* _Material for the task_

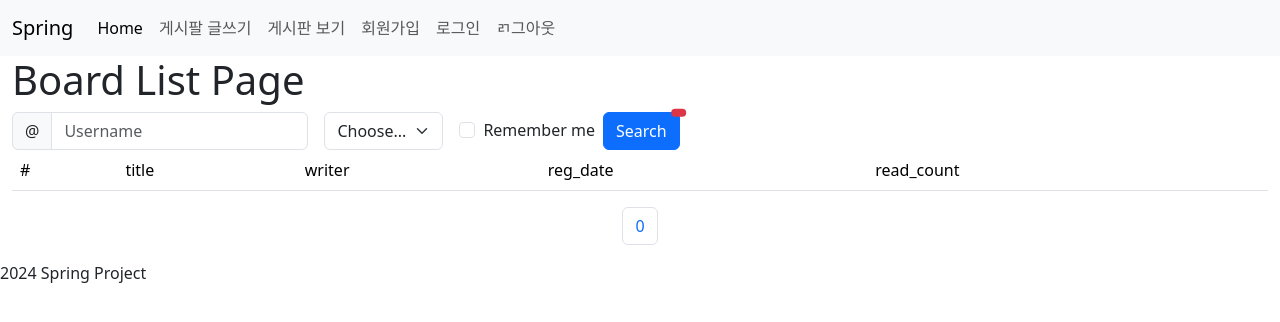
Repository: tkwkduddnd/SpringTest240430
Page: http://localhost/spring_study/WEB-INF/views/board/list.jsp
The author's editor kept a copy of each file at every save. The page is drawn from the files as they stood at one save, then again after the next save.
The browser window is 1280 px wide. The pictures show the whole page.
The page is served by Tomcat 9. Nobody is signed in. The template is opened directly, without the code that normally fills it, so the values that code supplies are empty.

Above is the page before, as saved 2024-04-25 02:40:52.

### spring_study/src/main/webapp/WEB-INF/views/board/list.jsp
<%@ page language="java" contentType="text/html; charset=UTF-8"
    pageEncoding="UTF-8"%>
    <%@ taglib uri="http://java.sun.com/jsp/jstl/core" prefix="c" %>

<jsp:include page="../layout/header.jsp" />
<div class="container-fluid">
	<h1>Board List Page</h1>
	<!-- 검색라인 -->
	<form class="row row-cols-lg-auto g-3 align-items-center">
  <div class="col-12">
    <label class="visually-hidden" for="inlineFormInputGroupUsername">Username</label>
    <div class="input-group">
      <div class="input-group-text">@</div>
      <input type="text" class="form-control" id="inlineFormInputGroupUsername" placeholder="Username">
    </div>
  </div>
	<form action="/board/list" method="get" class="row g-3">
  <div class="col-12">
    <label class="visually-hidden" for="inlineFormSelectPref">Preference</label>
    <select class="form-select" id="inlineFormSelectPref">
      <option selected>Choose...</option>
      <option value="1">One</option>
      <option value="2">Two</option>
      <option value="3">Three</option>
    </select>
  </div>

  <div class="col-12">
    <div class="form-check">
      <input class="form-check-input" type="checkbox" id="inlineFormCheck">
      <input type="hidden" name="pageNo" value="1">
      <input type="hidden" name="qty" value="10">
      <label class="form-check-label" for="inlineFormCheck">
        Remember me
      </label>
    </div>
  </div>

  <button type="button" class="btn btn-primary position-relative">
  Search
  <span class="position-absolute top-0 start-100 translate-middle badge rounded-pill bg-danger">
    ${ph.totalCount}
    <span class="visually-hidden">unread messages</span>
  </span>
</button>
</form>
		<div>
		<table class="table">
	<thead>
		<tr>
		<td>#</td>
		<td>title</td>
		<td>writer</td>
		<td>reg_date</td>
		<td>read_count</td>
		</tr>
	</thead>
	<tbody>
		<c:forEach items="${list }" var="bvo">
		<tr>
			<td>${bvo.bno }</td>
			<td><a href="/board/detail?bno=${bvo.bno}">${bvo.title }</td>
			<td>${bvo.writer }</td>
			<td>${bvo.reg_date }</td>
			<td>${bvo.read_count }</td>
		</tr>
		</c:forEach>
	</tbody>
	</table>
	</div>
	<!-- 페이지네이션 라인 -->
	<nav aria-label="Page navigation example">
  <ul class="pagination justify-content-center">
  <c:if test="${ph.prev}">
    <li class="page-item">
    <a class="page-link" href="/board/list?pageNo=${ph.startPage-1 } &qty=${ph.pgvo.qty}" aria-laber="Previous">
    <span aria-hidden="true">← </span>
    </a>
    </li>
    </c:if>

    <c:forEach begin="${ph.startPage }" end="${ph.endPage }" var="i">
    <li class="page-item"><a class="page-link" href="/board/list?pageNo=${i} &qty=${ph.pgvo.qty}">${i }</a></li>
    </c:forEach>

    <c:if test="${ph.next}">
    <li class="page-item">
    <a class="page-link" href="/board/list?pageNo=${ph.endPage+1 } &qty=${ph.pgvo.qty}" aria-laber="Next">
    <span aria-hidden="true">→</span>
    </a>
    </li>
    </c:if>
  </ul>
</nav>

	</div>
<jsp:include page="../layout/footer.jsp" />

### spring_study/src/main/webapp/WEB-INF/views/layout/header.jsp
<%@ page language="java" contentType="text/html; charset=UTF-8"
    pageEncoding="UTF-8"%>
<!DOCTYPE html>
<html>
<head>
<meta charset="UTF-8">
<title>header.jsp</title>
<link href="https://cdn.jsdelivr.net/npm/bootstrap@5.3.3/dist/css/bootstrap.min.css" rel="stylesheet" integrity="sha384-QWTKZyjpPEjISv5WaRU9OFeRpok6YctnYmDr5pNlyT2bRjXh0JMhjY6hW+ALEwIH" crossorigin="anonymous">
<script src="https://cdn.jsdelivr.net/npm/bootstrap@5.3.3/dist/js/bootstrap.bundle.min.js" integrity="sha384-YvpcrYf0tY3lHB60NNkmXc5s9fDVZLESaAA55NDzOxhy9GkcIdslK1eN7N6jIeHz" crossorigin="anonymous"></script>
</head>
<body>
<nav class="navbar navbar-expand-lg bg-body-tertiary">
  <div class="container-fluid">
    <a class="navbar-brand" href="#">Spring</a>
    <button class="navbar-toggler" type="button" data-bs-toggle="collapse" data-bs-target="#navbarSupportedContent" aria-controls="navbarSupportedContent" aria-expanded="false" aria-label="Toggle navigation">
      <span class="navbar-toggler-icon"></span>
    </button>
    <div class="collapse navbar-collapse" id="navbarSupportedContent">
      <ul class="navbar-nav me-auto mb-2 mb-lg-0">
        <li class="nav-item">
          <a class="nav-link active" aria-current="page" href="/">Home</a>
        </li>
        <li class="nav-item">
          <a class="nav-link" href="/board/register">게시팔 글쓰기</a>
        </li>
        <li class="nav-item">
          <a class="nav-link" href="/board/list">게시판 보기</a>
        </li>
        <li class="nav-item">
          <a class="nav-link" href="#">회원가입</a>
        </li>
        <li class="nav-item">
          <a class="nav-link" href="#">로그인</a>
        </li>
        <li class="nav-item">
          <a class="nav-link" href="#">ㄺ그아웃</a>
        </li>
        </ul>
    </div>
  </div>
</nav>

### spring_study/src/main/webapp/WEB-INF/views/layout/footer.jsp
<%@ page language="java" contentType="text/html; charset=UTF-8"
    pageEncoding="UTF-8"%>
<div class="mb-3">
	2024 Spring Project
</div>

</body>
</html>

After the next save:
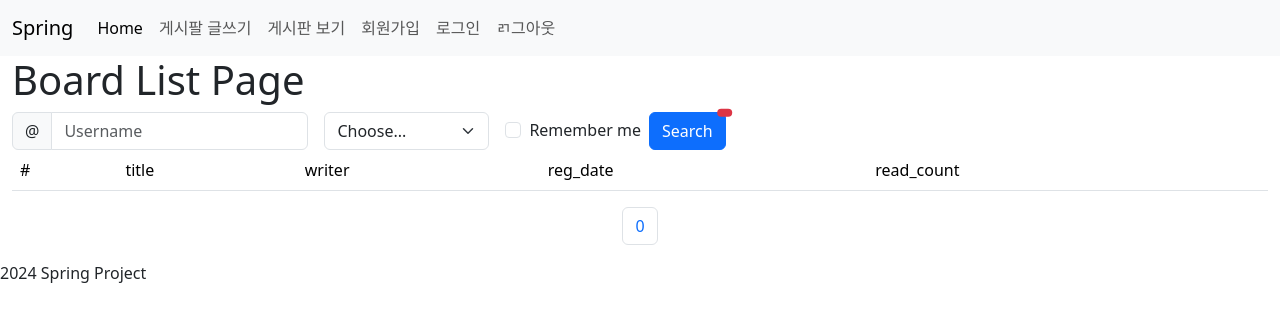
Saved 2 min 40 s later.
--- a/spring_study/src/main/webapp/WEB-INF/views/board/list.jsp
+++ b/spring_study/src/main/webapp/WEB-INF/views/board/list.jsp
@@ -19,9 +19,14 @@
     <label class="visually-hidden" for="inlineFormSelectPref">Preference</label>
     <select class="form-select" id="inlineFormSelectPref">
       <option selected>Choose...</option>
-      <option value="1">One</option>
-      <option value="2">Two</option>
-      <option value="3">Three</option>
+      <option value="t">title</option>
+      <option value="w">writer</option>
+      <option value="c">content</option>
+      <option value="tc">title&content</option>
+      <option value="wc">writer&content</option>
+      <option value="tw">title&writer</option>
+      <option value="twc">All</option>
+
     </select>
   </div>
 
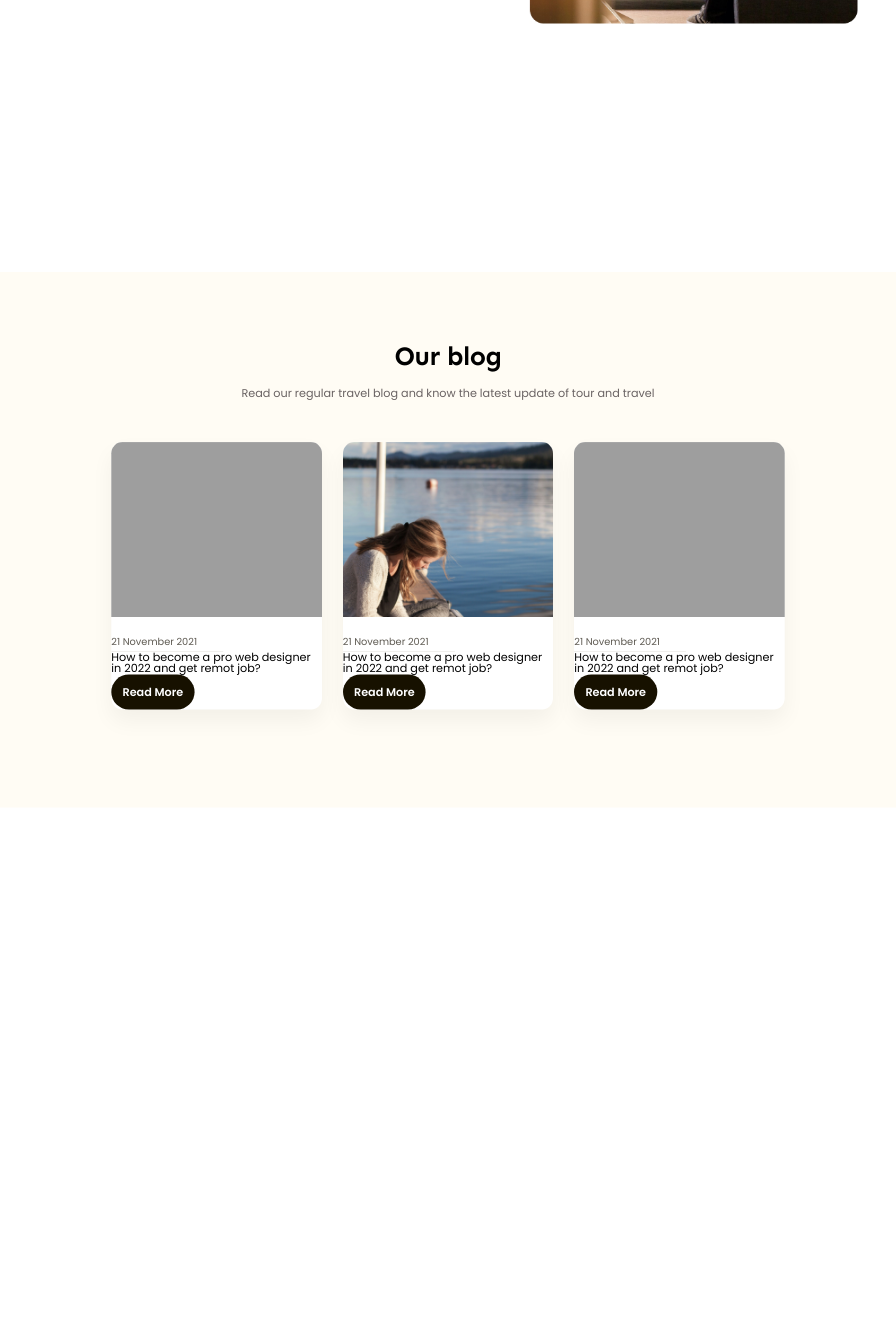
Repository: Toihoclaptrinh/duan1_figma
Page: index.html
The author's editor kept a copy of each file at every save. The page is drawn from the files as they stood at one save, then again after the next save.
The browser window is 1280 px wide. The pictures show the part of the page from y = 3591 to 5511 px (the page is 10000 px tall), at 70% of full size.
Pictures or frames that could not be fetched are drawn as grey boxes.

Above is the page before, as saved 2024-02-17 03:09:27.

After the next save:
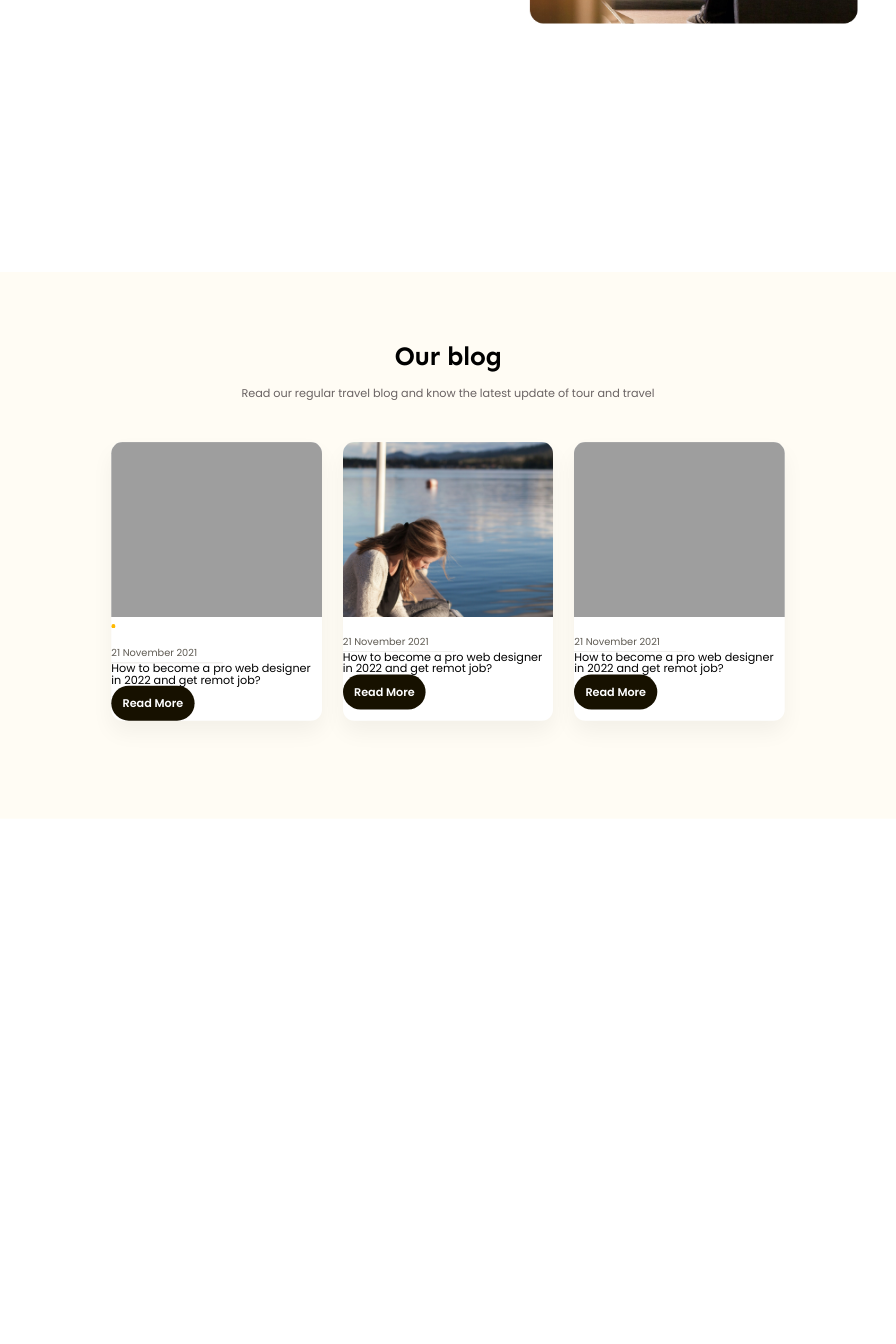
Saved 119 s later.
--- a/index.html
+++ b/index.html
@@ -321,6 +321,7 @@
           <div class="blog-item">
             <img src="./assets/img/blog_thumb1.png" alt="How to become a pro web designer in 2022 and get remot job?" class="thumb">
             <div class="blog-content">
+              <img src="./assets/icon/blog_ellipse.svg" alt="">
               <p class="date">21 November 2021</p>
               <h3 class="title">How to become a pro web designer in 2022 and get remot job?</h3>
               <a href="" class="btn">Read More</a>
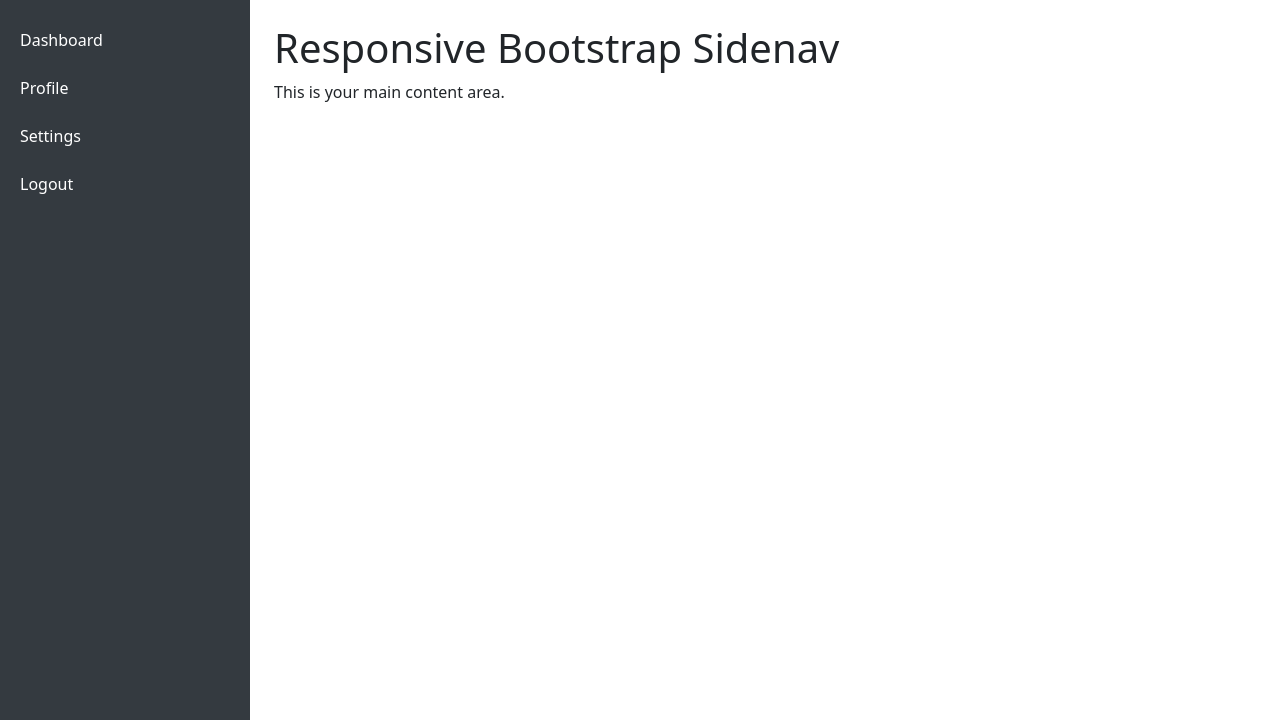
Repository: Darkrepo23/Ecommerce-Manalastas-project
Page: profile-settings.html
These files come from the project's save history. The page is drawn as it stood at one moment and after the next save; the edit follows.
The browser window is 1280 px wide. The pictures show the whole page.

Above is the page before, as saved 2026-01-06 06:52:06.

### profile-settings.html
<!DOCTYPE html>
<html lang="en">
<head>
  <meta charset="UTF-8">
  <meta name="viewport" content="width=device-width, initial-scale=1">
  <title>Responsive Sidenav</title>

  <!-- Bootstrap CSS -->
  <link href="https://cdn.jsdelivr.net/npm/bootstrap@5.3.3/dist/css/bootstrap.min.css" rel="stylesheet">

  <style>
    /* Sidebar for desktop */
    @media (min-width: 992px) {
      .sidebar {
        width: 250px;
        height: 100vh;
        position: fixed;
        top: 0;
        left: 0;
        background: #343a40;
        padding-top: 1rem;
      }

      .content {
        margin-left: 250px;
      }
    }

    .sidebar a {
      color: #fff;
      padding: 12px 20px;
      display: block;
      text-decoration: none;
    }

    .sidebar a:hover {
      background: #495057;
    }
  </style>
</head>
<body>

<!-- Mobile toggle button -->
<nav class="navbar navbar-dark bg-dark d-lg-none">
  <div class="container-fluid">
    <button class="navbar-toggler" type="button" data-bs-toggle="offcanvas" data-bs-target="#mobileMenu">
      <span class="navbar-toggler-icon"></span>
    </button>
  </div>
</nav>

<!-- Mobile Offcanvas -->
<div class="offcanvas offcanvas-start bg-dark text-white" id="mobileMenu">
  <div class="offcanvas-header">
    <h5 class="offcanvas-title">Menu</h5>
    <button type="button" class="btn-close btn-close-white" data-bs-dismiss="offcanvas"></button>
  </div>
  <div class="offcanvas-body">
    <a href="#">Dashboard</a>
    <a href="#">Profile</a>
    <a href="#">Settings</a>
    <a href="#">Logout</a>
  </div>
</div>

<!-- Desktop Sidebar -->
<div class="sidebar d-none d-lg-block">
  <a href="#">Dashboard</a>
  <a href="#">Profile</a>
  <a href="#">Settings</a>
  <a href="#">Logout</a>
</div>

<!-- MAIN CONTENT -->
<div class="content p-4">
  <h1>Responsive Bootstrap Sidenav</h1>
  <p>This is your main content area.</p>
</div>

<!-- Bootstrap JS -->
<script src="https://cdn.jsdelivr.net/npm/bootstrap@5.3.3/dist/js/bootstrap.bundle.min.js"></script>
</body>
</html>

After the next save:
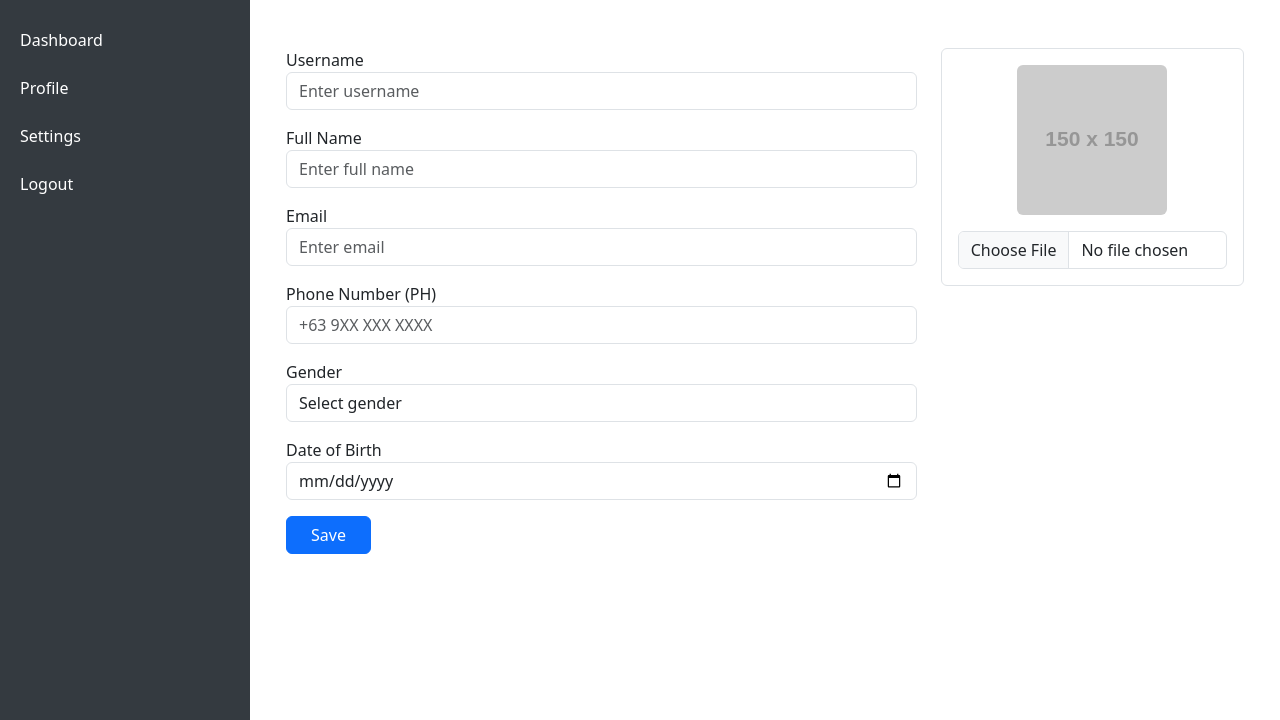
Saved 10 min 46 s later.
--- a/profile-settings.html
+++ b/profile-settings.html
@@ -73,8 +73,84 @@
 
 <!-- MAIN CONTENT -->
 <div class="content p-4">
-  <h1>Responsive Bootstrap Sidenav</h1>
-  <p>This is your main content area.</p>
+  <div class="container mt-4">
+    <div class="row">
+
+        <!-- LEFT SIDE FORM -->
+        <div class="col-md-8">
+            <form>
+
+                <!-- Username -->
+                <div class="form-group mb-3">
+                    <label>Username</label>
+                    <input type="text" class="form-control" placeholder="Enter username">
+                </div>
+
+                <!-- Full Name -->
+                <div class="form-group mb-3">
+                    <label>Full Name</label>
+                    <input type="text" class="form-control" placeholder="Enter full name">
+                </div>
+
+                <!-- Email -->
+                <div class="form-group mb-3">
+                    <label>Email</label>
+                    <input type="email" class="form-control" placeholder="Enter email">
+                </div>
+
+                <!-- Phone Number (PH) -->
+                <div class="form-group mb-3">
+                    <label>Phone Number (PH)</label>
+                    <input type="tel" class="form-control" placeholder="+63 9XX XXX XXXX">
+                </div>
+
+                <!-- Gender -->
+                <div class="form-group mb-3">
+                    <label>Gender</label>
+                    <select class="form-control">
+                        <option value="" disabled selected>Select gender</option>
+                        <option>Male</option>
+                        <option>Female</option>
+                        <option>Prefer not to say</option>
+                    </select>
+                </div>
+
+                <!-- Date of Birth -->
+                <div class="form-group mb-3">
+                    <label>Date of Birth</label>
+                    <input type="date" class="form-control">
+                </div>
+
+                <!-- Save Button -->
+                <button type="button" class="btn btn-primary px-4">Save</button>
+
+            </form>
+        </div>
+
+        <!-- RIGHT SIDE IMAGE UPLOAD -->
+        <div class="col-md-4 text-center">
+            <div class="border p-3 rounded">
+                <img id="previewImage" src="https://via.placeholder.com/150"
+                     class="img-fluid rounded mb-3" alt="Profile Image">
+
+                <input type="file" class="form-control" accept="image/*" onchange="previewImg(event)">
+            </div>
+        </div>
+
+    </div>
+</div>
+
+<!-- IMAGE PREVIEW SCRIPT -->
+<script>
+function previewImg(event) {
+    const reader = new FileReader();
+    reader.onload = function() {
+        document.getElementById('previewImage').src = reader.result;
+    }
+    reader.readAsDataURL(event.target.files[0]);
+}
+</script>
+
 </div>
 
 <!-- Bootstrap JS -->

* _Your instructions_
An exact printout of the entries is wanted, covering the first line through the line holding "Page: http://localhost/spring_study/WEB-INF/views/board/list.jsp", with pictures kept out of it.

* _Problem solution_
Repository: tkwkduddnd/SpringTest240430
Page: http://localhost/spring_study/WEB-INF/views/board/list.jsp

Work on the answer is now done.